Stanley Newcomb Stan Kenton was an American jazz pianist, composer, and arranger who led an innovative, influential, and often controversial progressive jazz orchestra. In later years he was active as an educator, Stan Kenton was born on December 15,1911 in Wichita, Kansas, and was raised first in Colorado, then in California. He graduated from Bell High School, in Bell, California, Kenton learned piano as a child, and while still a teenager toured as a member of several bands. He played in the 1930s in the bands of Vido Musso and Gus Arnheim. In June 1941 he formed his first orchestra, which later was named after his theme song Artistry in Rhythm, a competent pianist, influenced by Earl Hines, Kenton worked in the early days much more as an arranger than later, and as inspiration for his loyal sidemen. Although there were no musicians in his first band, Kenton spent the summer of 1941 playing regularly before an audience at the Rendezvous Ballroom in Balboa Beach. Influenced by Jimmie Lunceford, the Stan Kenton Orchestra struggled for a time after its initial success and its Decca recordings were not big sellers and a stint as Bob Hopes backup radio band during the 1943–44 season was an unhappy experience, Les Brown permanently took Kentons place. Kentons first appearance in New York was in February 1942 at the Roseland Ballroom and its soloists during the war years included Art Pepper, briefly Stan Getz, altoist Boots Mussulli, and singer Anita ODay. By 1945, the band had evolved, the songwriter Joe Greene provided the lyrics for hit songs like And Her Tears Flowed Like Wine and Dont Let the Sun Catch You Cryin. A popular recording of Laura was made, the song from the film Laura. In the mid-1940s, Kentons band and style known as the wall of sound or wall of brass. Calling his music progressive jazz, Kenton sought to lead an orchestra as opposed to a dance band at a time when most big bands were beginning to wind up. Kenton had succeeded in forming a radical and very original band that gained its own audience, in 1949, Kenton took a year off. In 1950 he put together his most advanced band, the 39-piece Innovations in Modern Music Orchestra that included 16 strings, a woodwind section and its music ranged from the unique and very dense modern classical charts of Bob Graettinger to works that somehow swung despite the weight. Kenton managed two tours during 1950–1951 but soon reverted to his usual 19-piece lineup, then quite unexpectedly, Kenton went through a swinging period. The charts of such arrangers as Gerry Mulligan, Johnny Richards, the music was never predictable and could get quite bombastic, but it managed to swing while still keeping the Kenton sound. In 1956, when the band returned from its European trip, the Kenton band was playing in Ontario, Canada, at the time, and Kenton dispatched a telegram which lamented a new minority, white jazz musicians, and stated his disgust literary geniuses of jazz. Jazz critic Leonard Feather, responded in the October 3,1956, Feather implied that Kentons failure to win the Critics Poll was probably the real reason for the complaint, and wondered if racial prejudice was involved

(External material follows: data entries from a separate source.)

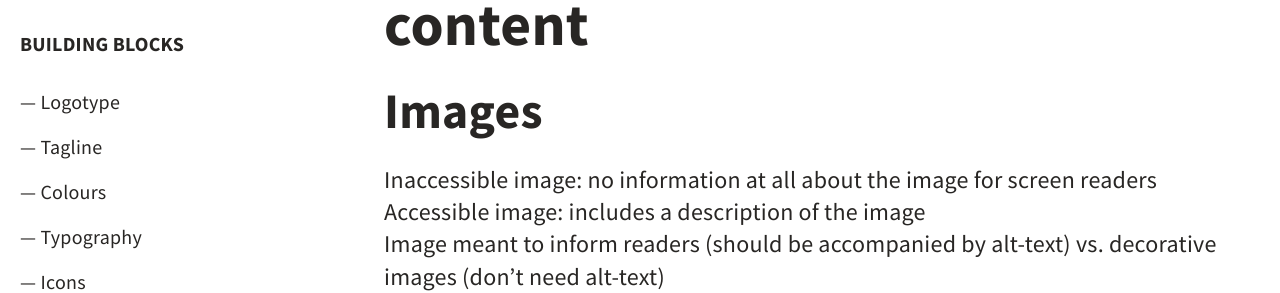
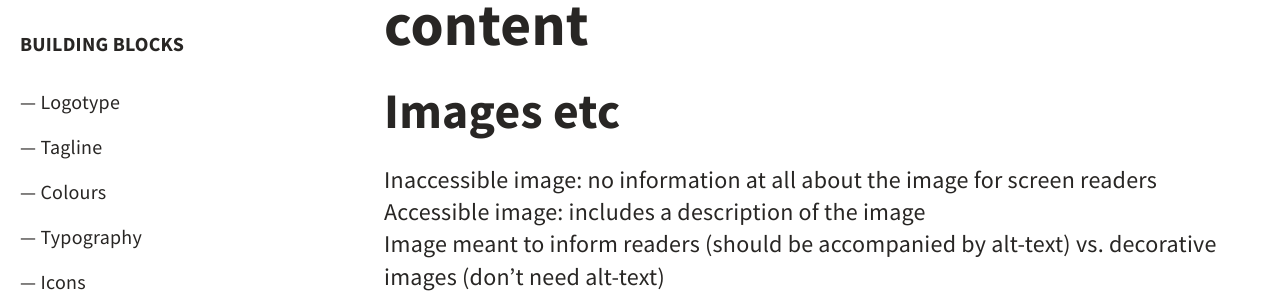
Before and after one commit to DOAJ/doaj-kit, a Jekyll site: the page built from content-writing/accessibility.md, in a window 1280 px wide and 900 px high. Shown: the part 209-502 px from the top of the window. Built offline with Jekyll 4.4.1, drawn with Linux system fonts in a browser that asks for light colours.

Commit message:
Update accessibility.md

```diff
--- a/content-writing/accessibility.md
+++ b/content-writing/accessibility.md
@@ -3,7 +3,7 @@ layout: with-sidebar
 title: 'Accessibility when creating content'
 ---
 
-## Images
+## Images etc
 - Inaccessible image: no information at all about the image for screen readers
 - Accessible image: includes a description of the image
 - Image meant to inform readers (should be accompanied by alt-text) vs. decorative images (don’t need alt-text)
```
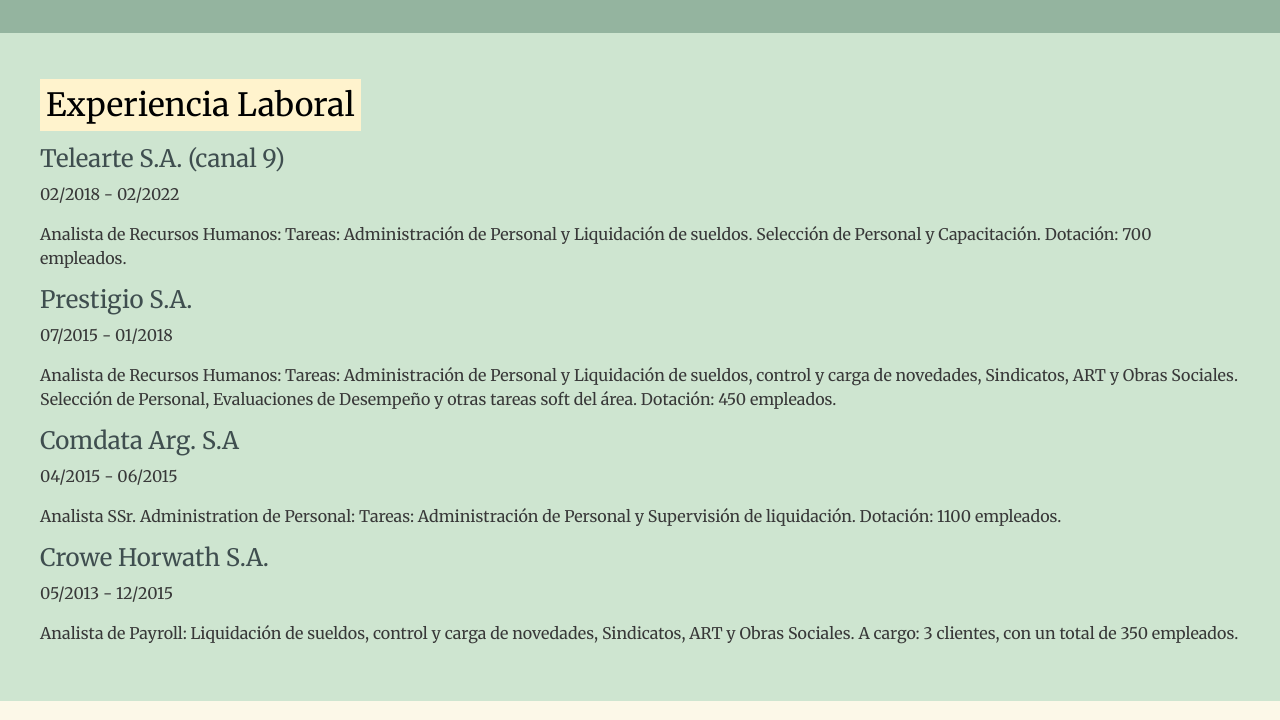
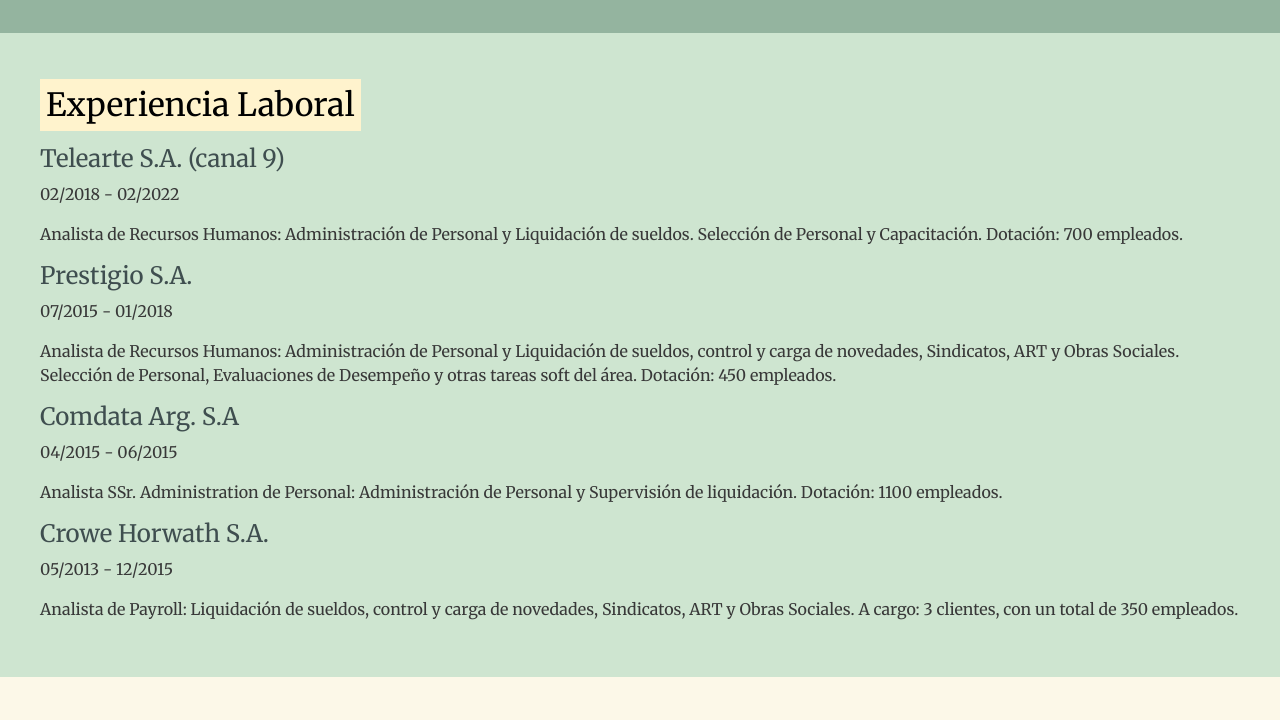
Before and after one commit to santiagogutid/CV, a plain HTML site: page spanish.html in a window 1280 px wide. Shown: the part 629-1349 px from the top of the page. Drawn offline with nearby package versions, Linux system fonts and the light colour scheme.

Commit message:
My Personal Site

```diff
--- a/spanish.html
+++ b/spanish.html
@@ -62,13 +62,13 @@
         <h2><mark>Experiencia Laboral</mark></h2>
         <h4>Telearte S.A. (canal 9)</h4>
         <p>02/2018 - 02/2022</p>
-        <p>Analista de Recursos Humanos: Tareas: Administración de Personal y Liquidación de sueldos. Selección de Personal y Capacitación.  Dotación: 700 empleados.</p>
+        <p>Analista de Recursos Humanos: Administración de Personal y Liquidación de sueldos. Selección de Personal y Capacitación.  Dotación: 700 empleados.</p>
         <h4>Prestigio S.A.</h4>
         <p>07/2015 - 01/2018</p>
-        <p>Analista de Recursos Humanos: Tareas: Administración de Personal y Liquidación de sueldos, control y carga de novedades, Sindicatos, ART y Obras Sociales. Selección de Personal, Evaluaciones de Desempeño y otras tareas soft del área.  Dotación: 450 empleados.</p>
+        <p>Analista de Recursos Humanos: Administración de Personal y Liquidación de sueldos, control y carga de novedades, Sindicatos, ART y Obras Sociales. Selección de Personal, Evaluaciones de Desempeño y otras tareas soft del área.  Dotación: 450 empleados.</p>
         <h4>Comdata Arg. S.A</h4>
         <p>04/2015 - 06/2015</p>
-        <p>Analista SSr. Administration de Personal: Tareas: Administración de Personal y Supervisión de liquidación. Dotación: 1100 empleados.</p>
+        <p>Analista SSr. Administration de Personal: Administración de Personal y Supervisión de liquidación. Dotación: 1100 empleados.</p>
         <h4>Crowe Horwath S.A.</h4>
         <p>05/2013 - 12/2015</p>
         <p>Analista de Payroll: Liquidación de sueldos, control y carga de novedades, Sindicatos, ART y Obras Sociales.   A cargo: 3 clientes, con un total de 350 empleados.</p>
```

Kenton in January 1947
(From left:) Pete Rugolo, Stan Kenton, and Bob Graettinger in 1948.
Stan Kenton with his band in Münich, Germany, September of 1973
Stan Kenton with Bob Curnow, Universal Studios in Chicago, 1974